About this task: How many lines in the material below include the word "common"? Give only the number.

Working data:
********************

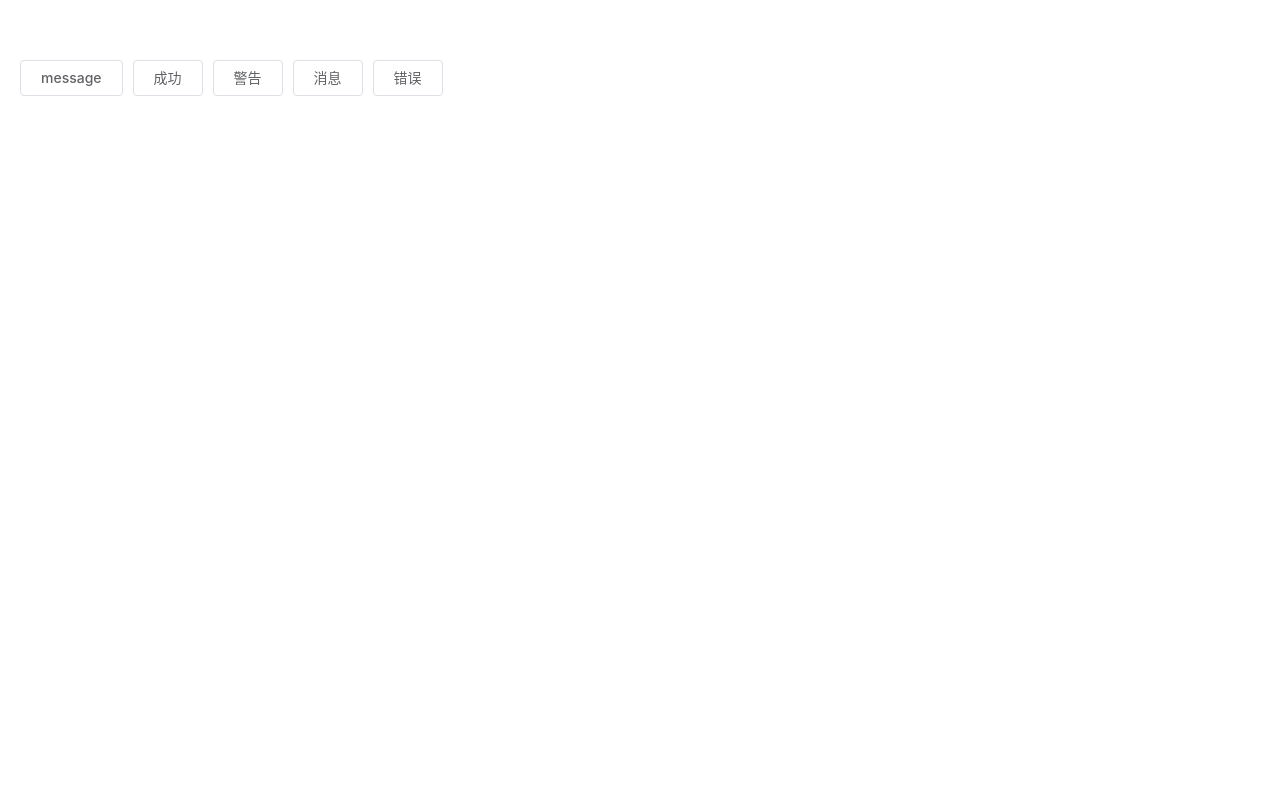
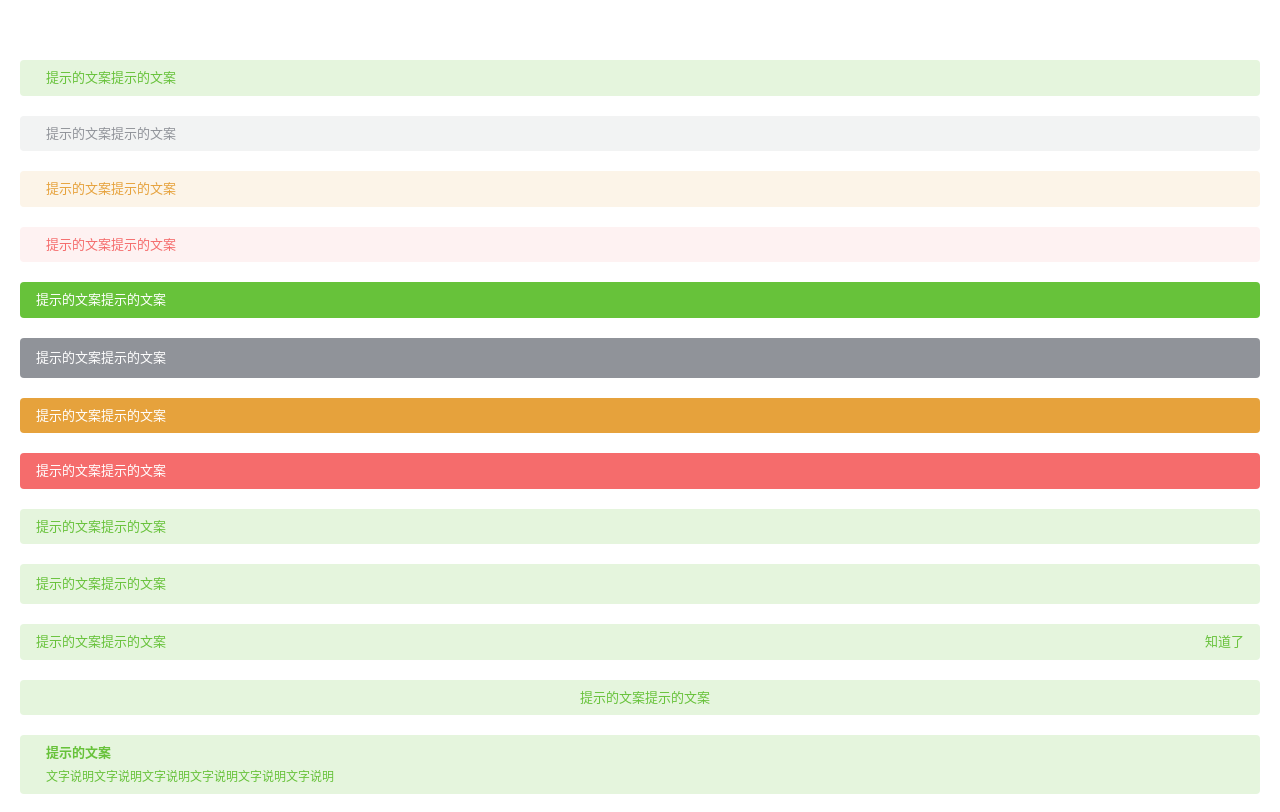
Before and after one commit to liangjiayu/ko-vue-ui, a Vue app: page / in a window 1280 px wide. Shown: the part 140-952 px from the top of the page. Before the commit the page ends 800 px from the top, so only its background shows below. Built offline with nearby package versions, Linux system fonts and the light colour scheme.

Commit message:
feature: Alert组件

```diff
--- a/examples/App.vue
+++ b/examples/App.vue
@@ -11,7 +11,8 @@
 // import demo from '../src/components/icon/demo.vue';
 // import demo from '../src/components/iconx/demo.vue';
 // import demo from '../src/components/message-box/demo'
-import demo from '../src/components/message/demo';
+// import demo from '../src/components/message/demo';
+import demo from '../src/components/alert/demo';
 
 export default {
   name: 'App',
--- /dev/null
+++ b/src/components/alert/demo.vue
@@ -0,0 +1,51 @@
+<template>
+  <div>
+    <div>
+      <ko-alert title="提示的文案提示的文案" type="success" show-icon></ko-alert>
+      <ko-alert title="提示的文案提示的文案" type="info" show-icon></ko-alert>
+      <ko-alert title="提示的文案提示的文案" type="warning" show-icon></ko-alert>
+      <ko-alert title="提示的文案提示的文案" type="error" show-icon></ko-alert>
+    </div>
+    <div>
+      <ko-alert title="提示的文案提示的文案" type="success" effect="dark"></ko-alert>
+      <ko-alert title="提示的文案提示的文案" type="info" effect="dark" :closable="true"></ko-alert>
+      <ko-alert title="提示的文案提示的文案" type="warning" effect="dark"></ko-alert>
+      <ko-alert title="提示的文案提示的文案" type="error" effect="dark"></ko-alert>
+    </div>
+    <div>
+      <ko-alert title="提示的文案提示的文案" type="success" :closable="false"></ko-alert>
+      <ko-alert title="提示的文案提示的文案" type="success" :closable="true"></ko-alert>
+      <ko-alert title="提示的文案提示的文案" type="success" close-text="知道了"></ko-alert>
+      <ko-alert title="提示的文案提示的文案" type="success" center show-icon></ko-alert>
+    </div>
+    <div>
+      <ko-alert title="提示的文案" type="success" show-icon description="文字说明文字说明文字说明文字说明文字说明文字说明"></ko-alert>
+      <ko-alert title="提示的文案" type="info" show-icon description="文字说明文字说明文字说明文字说明文字说明文字说明"></ko-alert>
+      <ko-alert title="提示的文案" type="warning" show-icon description="文字说明文字说明文字说明文字说明文字说明文字说明"></ko-alert>
+      <ko-alert title="提示的文案" type="error" show-icon description="文字说明文字说明文字说明文字说明文字说明文字说明"></ko-alert>
+    </div>
+    <div>
+      <ko-alert type="success" show-icon>
+        <div>文字说明文字说明文字说明文字说明文字说明文字说明</div>
+        <template v-slot:title>
+          <div>提示的文案</div>
+        </template>
+      </ko-alert>
+    </div>
+  </div>
+</template>
+
+<script>
+export default {
+  data() {
+    return {};
+  },
+  methods: {},
+};
+</script>
+
+<style lang="scss" scoped>
+.ko-alert {
+  margin-bottom: 20px;
+}
+</style>
--- /dev/null
+++ b/src/components/alert/index.ts
@@ -0,0 +1,8 @@
+import KoAlert from './index.vue';
+
+// eslint-disable-next-line
+KoAlert.install = function(Vue: any) {
+  Vue.component(KoAlert.options.name, KoAlert);
+};
+
+export default KoAlert;
--- /dev/null
+++ b/src/components/alert/index.vue
@@ -0,0 +1,210 @@
+<template>
+  <transition name="ko-fade-in">
+    <div
+      class="ko-alert"
+      :class="[`ko-alert--${type}`,center&&`ko-alert--center`,`ko-alert--${effect}`]"
+      v-show="visible"
+    >
+      <div class="ko-alert__icon" v-if="showIcon">
+        <ko-icon :name="iconName"></ko-icon>
+      </div>
+      <div class="ko-alert__content">
+        <div class="ko-alert__title" :class="[isBoldTitle]" v-if="$slots.title || title">
+          <p v-if="$slots.title">
+            <slot name="title"></slot>
+          </p>
+          <p v-else>{{ title }}</p>
+        </div>
+
+        <div class="ko-alert__desc" v-if="$slots.default || description">
+          <p v-if="$slots.default">
+            <slot></slot>
+          </p>
+          <p v-else>{{ description }}</p>
+        </div>
+      </div>
+      <div
+        class="ko-alert__close"
+        :class="[closeText&&`ko-alert__close--text`]"
+        v-if="closable||closeText"
+        @click="close()"
+      >
+        <span v-if="closeText">{{ closeText }}</span>
+        <ko-icon v-else name="x"></ko-icon>
+      </div>
+    </div>
+  </transition>
+</template>
+
+
+<script lang="ts">
+import Vue from 'vue';
+import KoIcon from '../icon';
+
+const IconMap = {
+  success: 'check-circle-fill',
+  info: 'info-circle-fill',
+  warning: 'exclamation-circle-fill',
+  error: 'x-circle-fill',
+};
+
+export default Vue.extend({
+  name: 'ko-alert',
+
+  components: {
+    KoIcon,
+  },
+
+  props: {
+    title: {
+      type: String,
+    },
+    type: {
+      type: String, // success / warning / info /error
+      default: 'info',
+    },
+    description: {
+      type: String,
+    },
+    closable: {
+      type: Boolean,
+    },
+    center: {
+      type: Boolean,
+    },
+    closeText: {
+      type: String,
+    },
+    showIcon: {
+      type: Boolean,
+      default: false,
+    },
+    effect: {
+      type: String,
+      default: 'light',
+      validator(value) {
+        return ['light', 'dark'].includes(value);
+      },
+    },
+  },
+
+  data() {
+    return {
+      visible: true,
+    };
+  },
+
+  computed: {
+    iconName(): string {
+      return IconMap[this.type] || 'info-circle-fill';
+    },
+    isBoldTitle(): string {
+      return this.description || this.$slots.default
+        ? 'ko-alert__title--blod'
+        : '';
+    },
+  },
+
+  methods: {
+    close() {
+      this.visible = false;
+    },
+  },
+});
+</script>
+
+<style lang="scss">
+.ko-alert {
+  position: relative;
+  display: flex;
+  align-items: center;
+  padding: 8px 16px;
+  border-radius: 4px;
+  overflow: hidden;
+  background-color: $--background-color-base;
+  line-height: 1.5;
+
+  &--light {
+    &.ko-alert--success {
+      background-color: lighten($--color-success, 42%);
+      color: $--color-success;
+    }
+
+    &.ko-alert--warning {
+      background-color: lighten($--color-warning, 38%);
+      color: $--color-warning;
+    }
+
+    &.ko-alert--info {
+      background-color: lighten($--color-info, 37%);
+      color: $--color-info;
+    }
+
+    &.ko-alert--error {
+      background-color: lighten($--color-danger, 28%);
+      color: $--color-danger;
+    }
+
+    &.ko-alert__close {
+      color: $--color-text-secondary;
+    }
+  }
+
+  &--dark {
+    color: #fff;
+    &.ko-alert--success {
+      background-color: lighten($--color-success, 0);
+    }
+
+    &.ko-alert--warning {
+      background-color: lighten($--color-warning, 0);
+    }
+
+    &.ko-alert--info {
+      background-color: lighten($--color-info, 0);
+    }
+
+    &.ko-alert--error {
+      background-color: lighten($--color-danger, 0);
+    }
+
+    &.ko-alert__close {
+      color: #fff;
+    }
+  }
+
+  &--center {
+    text-align: center;
+  }
+
+  &__icon {
+    line-height: 0;
+    margin-right: 10px;
+    font-size: 16px;
+  }
+
+  &__content {
+    flex: 1;
+  }
+
+  &__title {
+    font-size: 13px;
+    &--blod {
+      font-weight: bold;
+      margin-bottom: 5px;
+    }
+  }
+
+  &__desc {
+    font-size: 12px;
+  }
+
+  &__close {
+    cursor: pointer;
+    font-size: 16px;
+    &--text {
+      font-size: 13px;
+    }
+  }
+}
+</style>
--- a/src/index.ts
+++ b/src/index.ts
@@ -1,10 +1,10 @@
-import './style/common/global.scss';
+import './style/index.scss';
 import button from './components/button';
 import icon from './components/icon';
 import iconx from './components/iconx';
-// import MessageBox from './components/message-box';
+import Alert from './components/alert';
 
-const components = [button, icon, iconx];
+const components = [button, icon, iconx, Alert];
 
 // eslint-disable-next-line
 function install(Vue: any) {
--- /dev/null
+++ b/src/style/common/transition.scss
@@ -0,0 +1,10 @@
+.ko-fade-in {
+  &-enter-active,
+  &-leave-active {
+    transition: opacity 300ms cubic-bezier(0.23, 1, 0.32, 1);
+  }
+  &-enter,
+  &-leave-to {
+    opacity: 0;
+  }
+}
--- a/src/style/index.scss
+++ b/src/style/index.scss
@@ -0,0 +1,2 @@
+@import './common/global.scss';
+@import './common/transition.scss';
--- a/tsconfig.json
+++ b/tsconfig.json
@@ -8,6 +8,7 @@
     "moduleResolution": "node",
     "esModuleInterop": true,
     "allowSyntheticDefaultImports": true,
+    "suppressImplicitAnyIndexErrors": true, // 阻止--noImplicitAny对缺少索引签名的索引对象报错。查看issue #1232了解详情。
     "sourceMap": true,
     "baseUrl": "./",
     "types": [
```
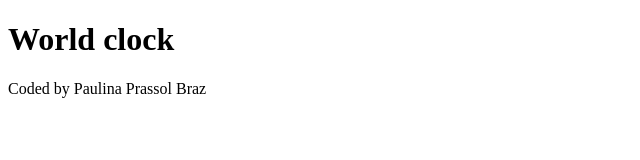
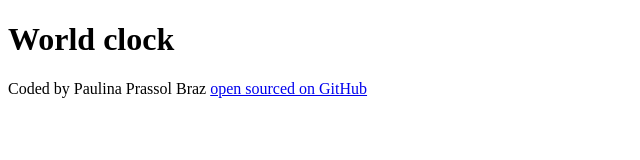
Before and after one commit to PaulinaBraz/World-Clock-Project, a plain HTML site: page index.html in a window 1280 px wide. Shown: the whole page, without its empty margins (0-640 px from the left). Drawn offline with Linux system fonts and the light colour scheme.

Commit message:
Added link to GitHub

```diff
--- a/index.html
+++ b/index.html
@@ -9,7 +9,12 @@
   </head>
   <body>
     <h1>World clock</h1>
-    <footer>Coded by Paulina Prassol Braz</footer>
+    <footer>
+      Coded by Paulina Prassol Braz
+      <a href="https://github.com/PaulinaBraz/World-Clock-Project">
+        open sourced on GitHub</a
+      >
+    </footer>
     <script src="javascript/index.js"></script>
   </body>
 </html>
```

********************

Output below: 4